::: INPUT :::

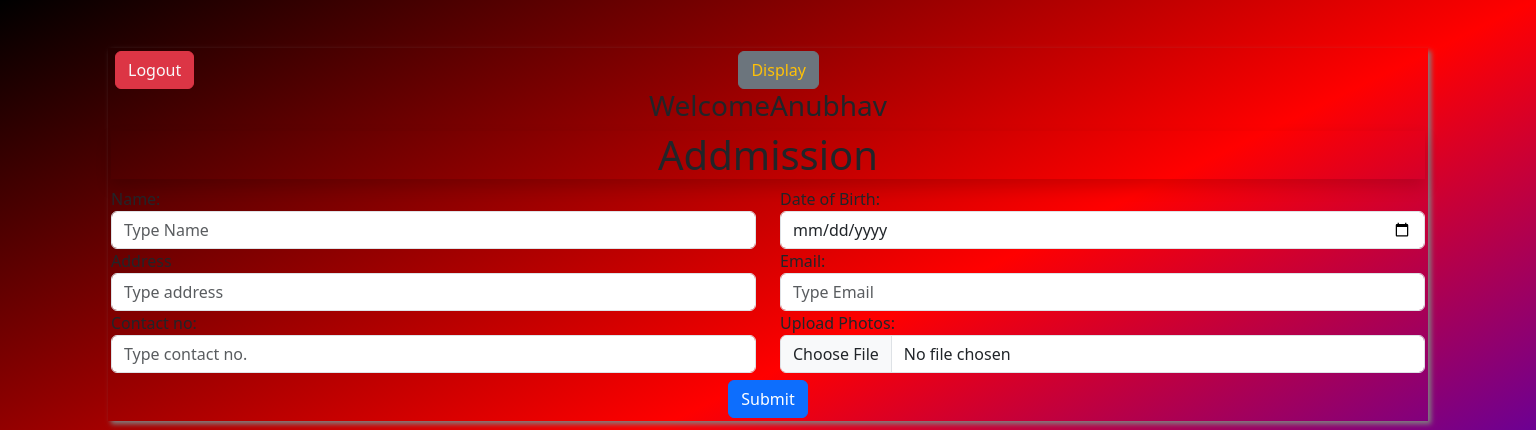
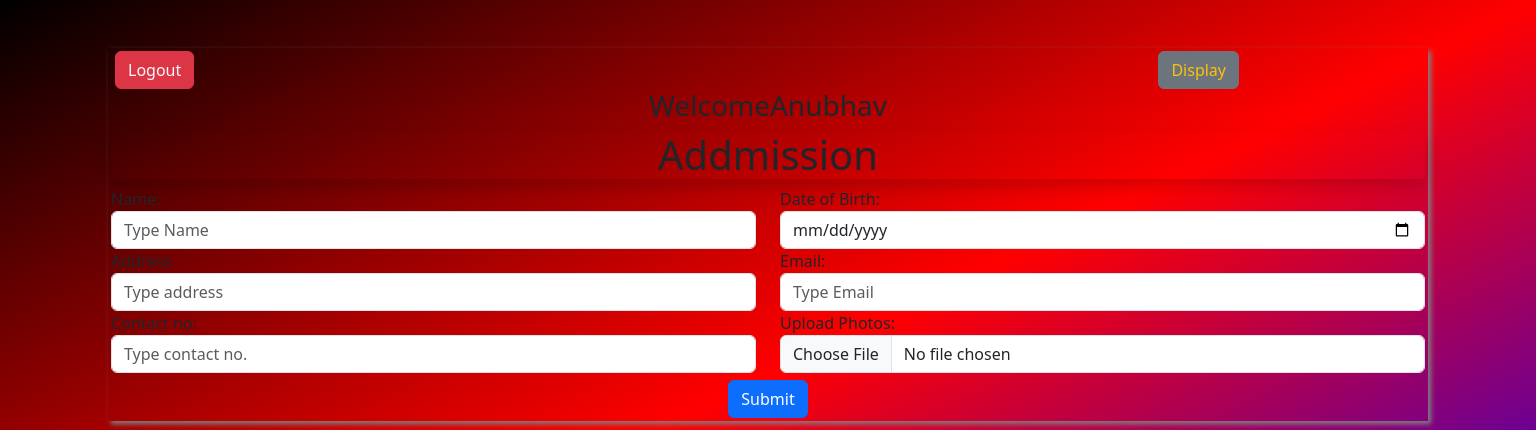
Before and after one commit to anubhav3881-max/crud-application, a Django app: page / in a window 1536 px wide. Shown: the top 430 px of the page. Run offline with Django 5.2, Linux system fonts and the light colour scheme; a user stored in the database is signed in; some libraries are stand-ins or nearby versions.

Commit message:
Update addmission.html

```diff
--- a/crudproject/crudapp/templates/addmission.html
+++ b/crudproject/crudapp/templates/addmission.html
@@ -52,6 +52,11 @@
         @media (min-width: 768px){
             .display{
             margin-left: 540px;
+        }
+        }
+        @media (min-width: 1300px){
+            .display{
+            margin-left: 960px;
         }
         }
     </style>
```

:::
::: INPUT :::

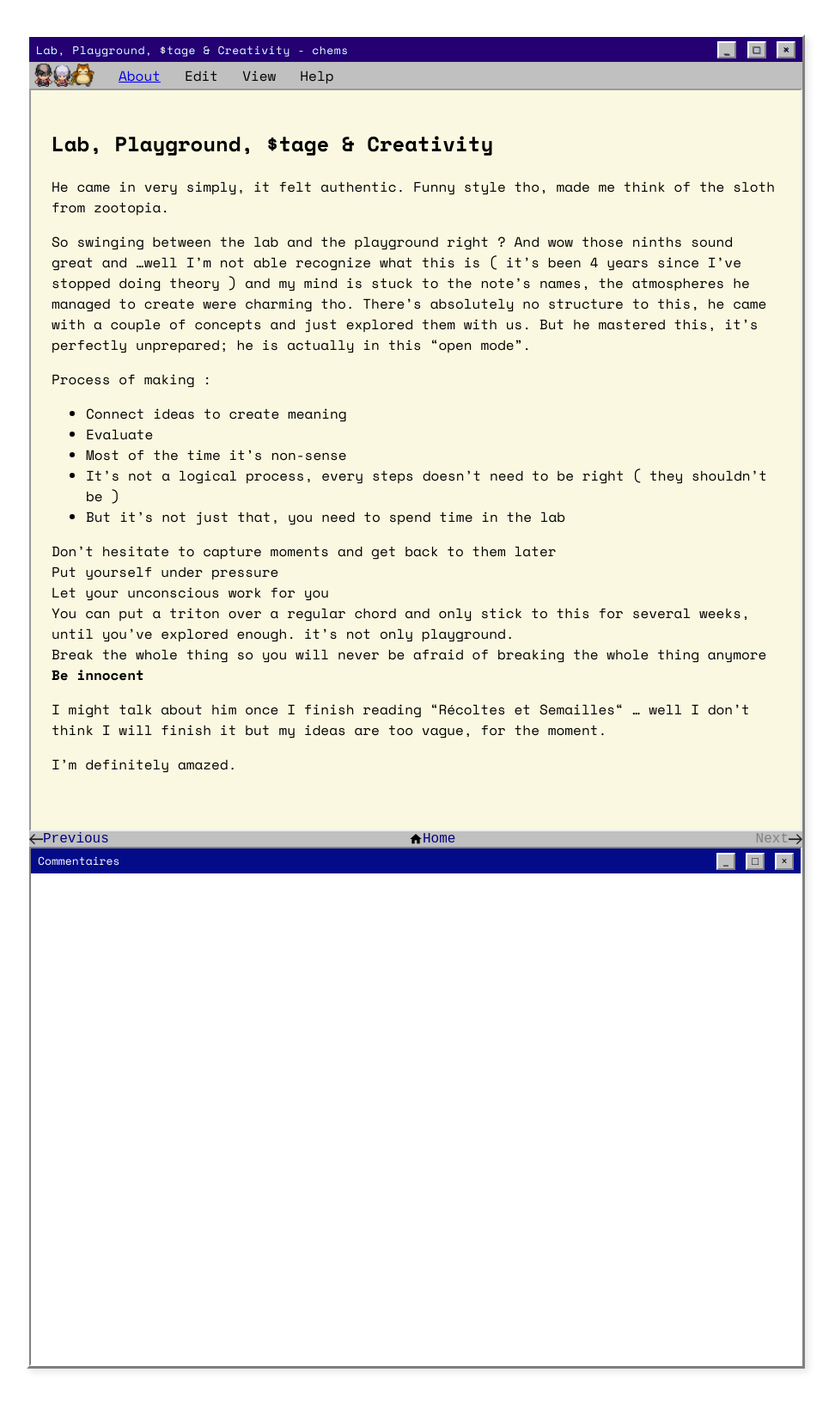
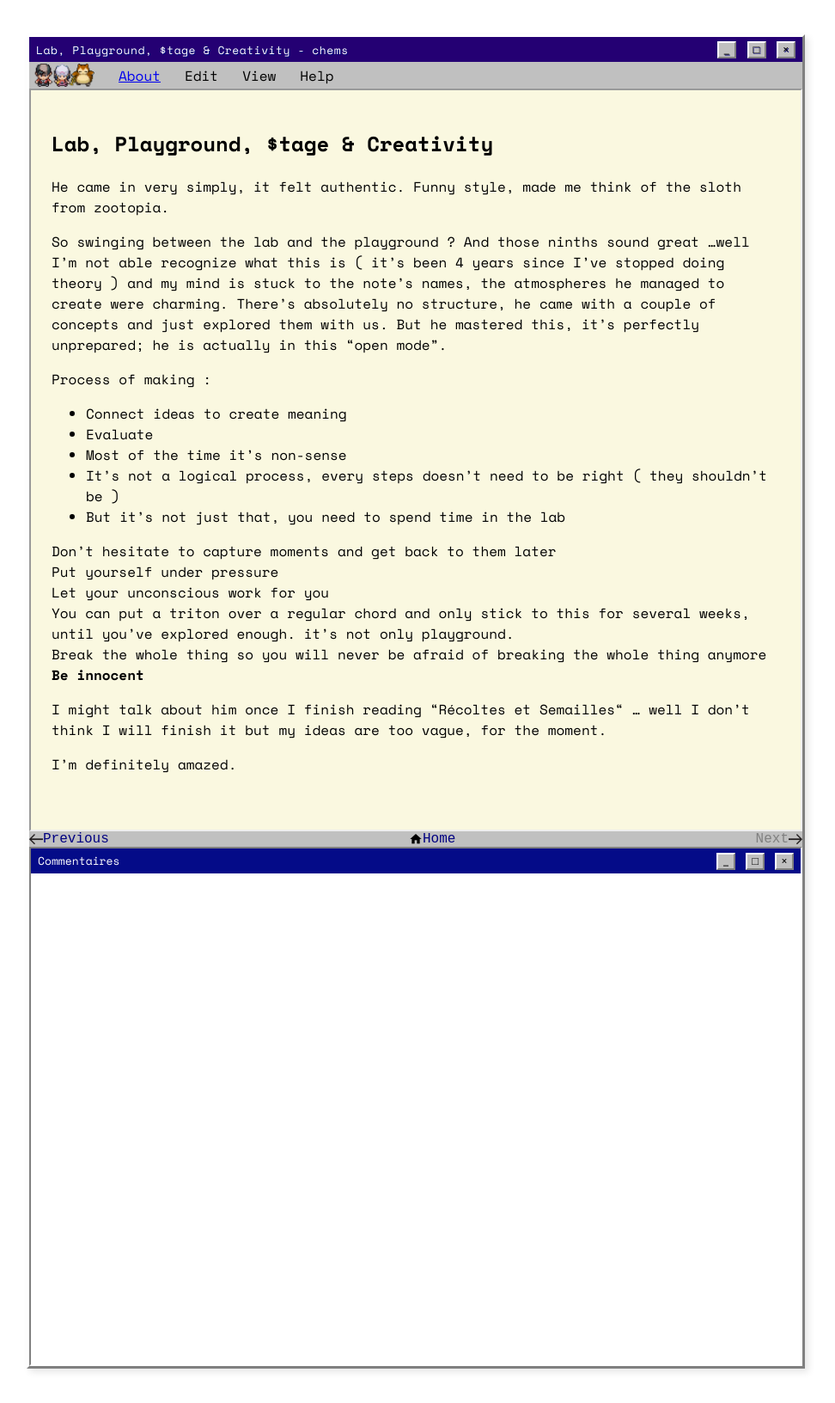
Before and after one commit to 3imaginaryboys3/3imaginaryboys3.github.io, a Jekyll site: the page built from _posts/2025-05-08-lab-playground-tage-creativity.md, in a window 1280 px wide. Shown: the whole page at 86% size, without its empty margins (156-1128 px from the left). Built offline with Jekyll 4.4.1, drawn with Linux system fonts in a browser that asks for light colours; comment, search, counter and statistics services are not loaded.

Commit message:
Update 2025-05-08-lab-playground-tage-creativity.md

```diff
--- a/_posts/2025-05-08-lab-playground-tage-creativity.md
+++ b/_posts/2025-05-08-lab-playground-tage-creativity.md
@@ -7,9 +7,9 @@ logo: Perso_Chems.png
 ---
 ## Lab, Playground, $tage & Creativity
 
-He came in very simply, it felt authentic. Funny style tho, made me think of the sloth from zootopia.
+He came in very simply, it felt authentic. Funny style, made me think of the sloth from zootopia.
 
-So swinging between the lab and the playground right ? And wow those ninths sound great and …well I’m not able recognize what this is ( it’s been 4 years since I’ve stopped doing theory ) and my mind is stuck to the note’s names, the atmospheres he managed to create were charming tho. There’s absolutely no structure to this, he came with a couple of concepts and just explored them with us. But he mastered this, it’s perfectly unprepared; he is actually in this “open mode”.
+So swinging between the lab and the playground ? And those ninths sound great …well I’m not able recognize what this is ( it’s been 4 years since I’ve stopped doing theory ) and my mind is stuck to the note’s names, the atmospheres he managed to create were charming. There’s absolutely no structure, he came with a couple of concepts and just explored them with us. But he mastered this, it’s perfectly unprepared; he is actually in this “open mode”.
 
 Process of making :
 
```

:::

EXERCISE DETAILS -> What number of lines in the data contain the word "Funny"? Give the number and nothing else.

SOLUTION FOR THIS TASK -> 2